I have different answers now. It's pre that weekend retreat and post that weekend retreat for me.That's really the divide of being more successful, and then suffering with all of the issues that we've been suffering with. But I think that's a really important one that communication skills. When things get too hard, I don't like to hear what Rosie has to say because it goes against what I'm thinking or feeling. I'd just try to run away or block it off, or I'd think it's too much money, don't worry about it, or I'm going to have to work more, don't worry about it. But now, after that weekend I think to show love and support to each other it's a bit more about being able to really separate the business from the personal relationship. And I think we need to identify where we need to do that and, just enjoy each other's company again, because we've lost that a little bit over the course of the business. 

Marcus Nicholls  53:31  
Thats fantastic.

Ariel Endean  53:33  
It's so easy for that to happen and you live where you work which is another layer and so did we for many years, and it's easy to forget. You have to remind yourself why you fell in love, why you got together and chose to want to be with each other in the first place. And I think even for couples who don't run businesses together it's still easy to lose track of this. I think it's a very slow thing that happens over time. And then I think people wake up and realise they're there and they haven't fed and given energy to keeping that love and joy in each others company going.

Marcus Nicholls  54:11  
Wow. Well thank you guys. It's been really wonderful to have both of you on our podcast and we appreciate your time. So if anyone is looking for natural ethical skincare products, (and you should be) and not just natural in the sense of natural because natural is what we should be doing and ethical and sustainable but also if you are having skin issues and you've been using all those products that have been continuing to cause problems check them out. Go to their their website or their Facebook page or their Instagram page and have a look.

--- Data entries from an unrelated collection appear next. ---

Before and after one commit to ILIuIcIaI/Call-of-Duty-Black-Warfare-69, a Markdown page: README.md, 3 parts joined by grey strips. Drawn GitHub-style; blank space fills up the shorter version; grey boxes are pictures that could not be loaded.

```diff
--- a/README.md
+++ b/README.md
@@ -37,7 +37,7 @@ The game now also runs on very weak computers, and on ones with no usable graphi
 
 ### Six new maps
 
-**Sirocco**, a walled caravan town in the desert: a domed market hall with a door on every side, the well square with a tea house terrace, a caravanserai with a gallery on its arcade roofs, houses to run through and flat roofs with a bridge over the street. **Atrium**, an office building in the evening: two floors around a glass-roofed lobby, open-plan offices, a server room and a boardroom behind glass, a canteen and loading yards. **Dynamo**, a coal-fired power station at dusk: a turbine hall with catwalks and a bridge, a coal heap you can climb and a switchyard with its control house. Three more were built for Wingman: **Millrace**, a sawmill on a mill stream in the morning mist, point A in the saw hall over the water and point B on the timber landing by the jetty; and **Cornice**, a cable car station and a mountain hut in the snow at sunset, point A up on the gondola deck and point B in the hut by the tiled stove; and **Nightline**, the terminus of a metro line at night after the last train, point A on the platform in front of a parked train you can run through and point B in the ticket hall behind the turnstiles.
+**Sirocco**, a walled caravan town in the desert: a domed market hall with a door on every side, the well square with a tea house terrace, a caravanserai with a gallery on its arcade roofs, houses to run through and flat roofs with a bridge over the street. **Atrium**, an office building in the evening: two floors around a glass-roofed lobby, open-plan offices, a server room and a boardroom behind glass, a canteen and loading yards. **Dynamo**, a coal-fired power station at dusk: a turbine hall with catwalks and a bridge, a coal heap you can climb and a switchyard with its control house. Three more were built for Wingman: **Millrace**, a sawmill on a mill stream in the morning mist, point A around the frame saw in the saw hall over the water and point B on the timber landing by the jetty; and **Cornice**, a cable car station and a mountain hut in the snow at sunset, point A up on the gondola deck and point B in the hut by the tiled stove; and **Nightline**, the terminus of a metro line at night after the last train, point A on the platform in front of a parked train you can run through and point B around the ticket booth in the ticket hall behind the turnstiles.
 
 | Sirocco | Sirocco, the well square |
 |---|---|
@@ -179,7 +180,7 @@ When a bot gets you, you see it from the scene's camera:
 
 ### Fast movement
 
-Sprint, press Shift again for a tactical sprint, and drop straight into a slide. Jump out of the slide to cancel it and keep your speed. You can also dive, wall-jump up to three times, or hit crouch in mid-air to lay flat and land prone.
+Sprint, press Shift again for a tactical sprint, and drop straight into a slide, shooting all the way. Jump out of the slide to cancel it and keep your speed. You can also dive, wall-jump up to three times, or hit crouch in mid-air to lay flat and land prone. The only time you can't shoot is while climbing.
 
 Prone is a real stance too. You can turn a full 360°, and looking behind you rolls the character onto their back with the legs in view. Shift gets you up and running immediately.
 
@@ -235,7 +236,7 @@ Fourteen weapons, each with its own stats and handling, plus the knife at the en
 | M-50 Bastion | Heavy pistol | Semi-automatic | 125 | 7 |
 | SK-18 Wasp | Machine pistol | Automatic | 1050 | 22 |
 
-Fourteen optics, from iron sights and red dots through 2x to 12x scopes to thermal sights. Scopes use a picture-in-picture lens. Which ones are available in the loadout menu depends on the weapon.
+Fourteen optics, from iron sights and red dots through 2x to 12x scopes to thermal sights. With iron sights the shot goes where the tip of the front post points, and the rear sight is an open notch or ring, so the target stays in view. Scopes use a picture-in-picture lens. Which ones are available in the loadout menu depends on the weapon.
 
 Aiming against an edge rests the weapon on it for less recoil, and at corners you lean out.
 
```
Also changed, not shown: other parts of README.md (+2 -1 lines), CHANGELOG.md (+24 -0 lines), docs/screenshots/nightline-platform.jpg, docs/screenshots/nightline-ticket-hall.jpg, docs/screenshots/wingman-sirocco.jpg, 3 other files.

Toby Withers  54:49  
Or give us a call. Because we love to speak to people and hear their problems and help them identify how we can help. For us it's personal. So we really want to personally connect to as many people as possible that need any help with their skin health? 

Marcus Nicholls  55:11  
Well, that's right. Yeah, that's

Ariel Endean  55:12  
And as we said there's nothing wrong with vanity because there are some beautiful products for that and it's nice to treat yourself. 

Toby Withers  55:22  
Healthy skin is beautiful skin. That's our tagline? If your skin's healthy, you're going to radiate beauty.

Ariel Endean  55:30  
We love your story and love your commitment to the ethos behind what you do with "Toby & Rosie".

Toby Withers  55:37  
Thank you very much. 

Marcus Nicholls  55:37  
Thank you guys. 

Rosie Nelson  55:38  
No, Thank you for coming. 

Toby Withers  55:39  
Thanks for having us. It's been great.

Transcribed by